The Sanitation Value Chain: Designing Sanitation Systems as Eco-Community-Value System

  1. FS①
  2. PR
  3. FR①
  4. FR②
  5. FR③
  6. FR④
  7. FR⑤

2018

PL Photo Project Leader

YAMAUCHI Taro

RIHN/Hokkaido University

Dr. Taro Yamauchi is a professor at RIHN and the Faculty of Health Sciences, Hokkaido University. He has a B.S., a M.S. and a Ph.D. in Health Sciences from the University of Tokyo. He does intensive fieldwork in a hunter-gather society, rural villages and urban slums in developing counties to understand lifestyle and health of local populations and their adaptation to their living environments. His research interests also include sanitation and participatory action research involving local children, youth and adults.

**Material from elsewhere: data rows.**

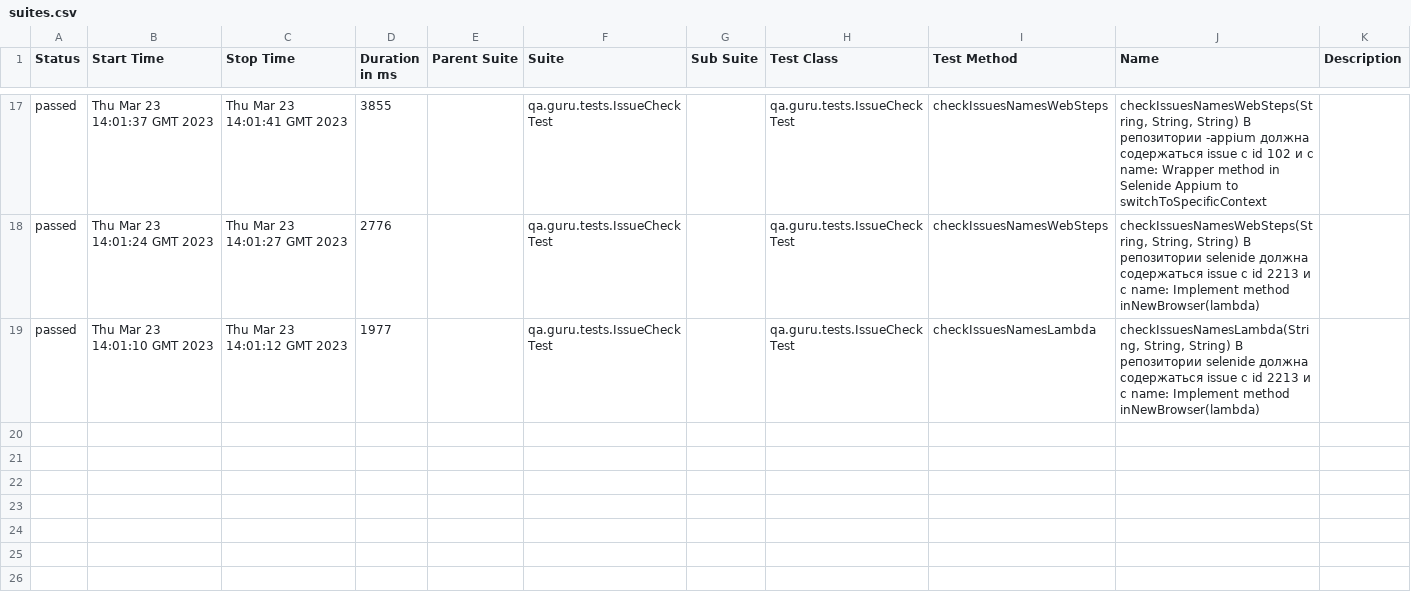
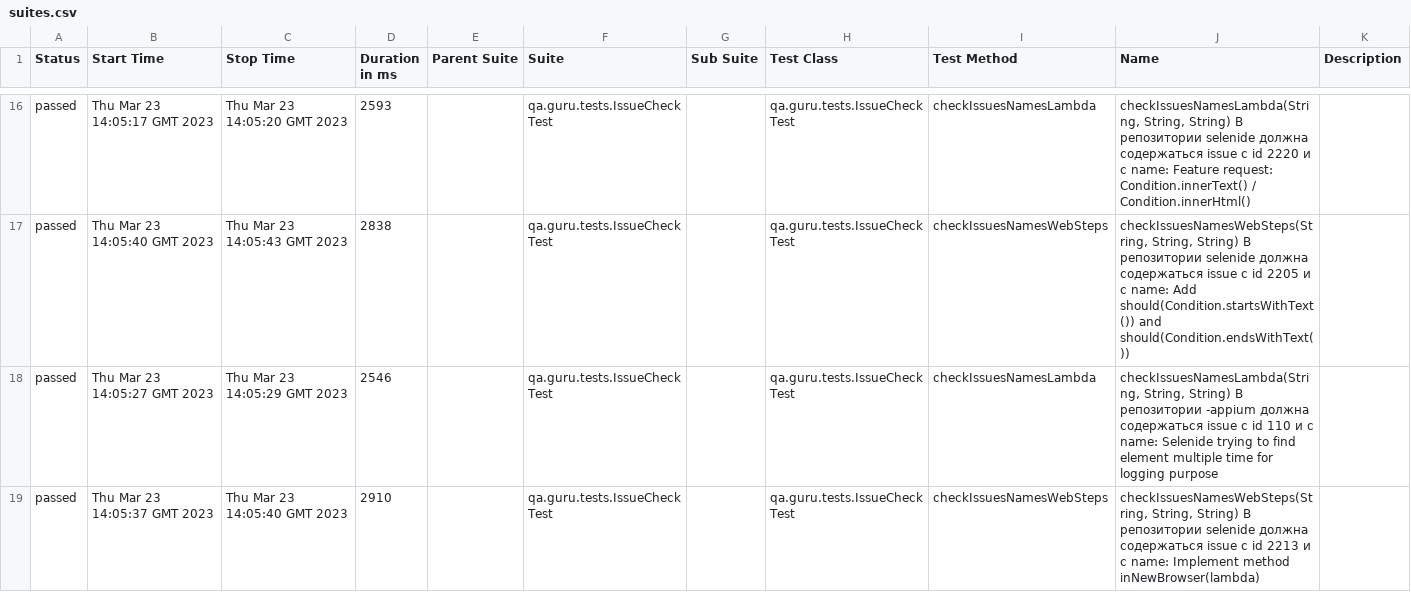
Before and after one commit to MolkovVV/qaGuruHW11, a CSV file: 8/data/suites.csv, drawn as a sheet; only a part is shown, gaps mark what is left out; the diff covers the shown part only.

```diff
--- a/8/data/suites.csv
+++ b/8/data/suites.csv
@@ -17,3 +16,4 @@
-"passed","Thu Mar 23 14:01:37 GMT 2023","Thu Mar 23 14:01:41 GMT 2023","3855","","qa.guru.tests.IssueCheckTest","","qa.guru.tests.IssueCheckTest","checkIssuesNamesWebSteps","checkIssuesNamesWebSteps(String, String, String) В репозитории -appium должна содержаться issue c id 102 и с name: Wrapper method in Selenide Appium to switchToSpecificContext",""
-"passed","Thu Mar 23 14:01:24 GMT 2023","Thu Mar 23 14:01:27 GMT 2023","2776","","qa.guru.tests.IssueCheckTest","","qa.guru.tests.IssueCheckTest","checkIssuesNamesWebSteps","checkIssuesNamesWebSteps(String, String, String) В репозитории selenide должна содержаться issue c id 2213 и с name: Implement method inNewBrowser(lambda)",""
-"passed","Thu Mar 23 14:01:10 GMT 2023","Thu Mar 23 14:01:12 GMT 2023","1977","","qa.guru.tests.IssueCheckTest","","qa.guru.tests.IssueCheckTest","checkIssuesNamesLambda","checkIssuesNamesLambda(String, String, String) В репозитории selenide должна содержаться issue c id 2213 и с name: Implement method inNewBrowser(lambda)",""
+"passed","Thu Mar 23 14:05:17 GMT 2023","Thu Mar 23 14:05:20 GMT 2023","2593","","qa.guru.tests.IssueCheckTest","","qa.guru.tests.IssueCheckTest","checkIssuesNamesLambda","checkIssuesNamesLambda(String, String, String) В репозитории selenide должна содержаться issue c id 2220 и с name: Feature request:  Condition.innerText() / Condition.innerHtml()",""
+"passed","Thu Mar 23 14:05:40 GMT 2023","Thu Mar 23 14:05:43 GMT 2023","2838","","qa.guru.tests.IssueCheckTest","","qa.guru.tests.IssueCheckTest","checkIssuesNamesWebSteps","checkIssuesNamesWebSteps(String, String, String) В репозитории selenide должна содержаться issue c id 2205 и с name: Add should(Condition.startsWithText()) and should(Condition.endsWithText())",""
+"passed","Thu Mar 23 14:05:27 GMT 2023","Thu Mar 23 14:05:29 GMT 2023","2546","","qa.guru.tests.IssueCheckTest","","qa.guru.tests.IssueCheckTest","checkIssuesNamesLambda","checkIssuesNamesLambda(String, String, String) В репозитории -appium должна содержаться issue c id 110 и с name: Selenide trying to find element multiple time for logging purpose",""
+"passed","Thu Mar 23 14:05:37 GMT 2023","Thu Mar 23 14:05:40 GMT 2023","2910","","qa.guru.tests.IssueCheckTest","","qa.guru.tests.IssueCheckTest","checkIssuesNamesWebSteps","checkIssuesNamesWebSteps(String, String, String) В репозитории selenide должна содержаться issue c id 2213 и с name: Implement method inNewBrowser(lambda)",""
```
Also changed, not shown: 1 added row, 2 removed rows and 56 edited cells elsewhere in this file, 54 other files.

He is Vice-President of the International Association of Physiological Anthropology (IAPA) and an executive member of International Society for the Study of Human Growth and Clinical Auxology (ISGA).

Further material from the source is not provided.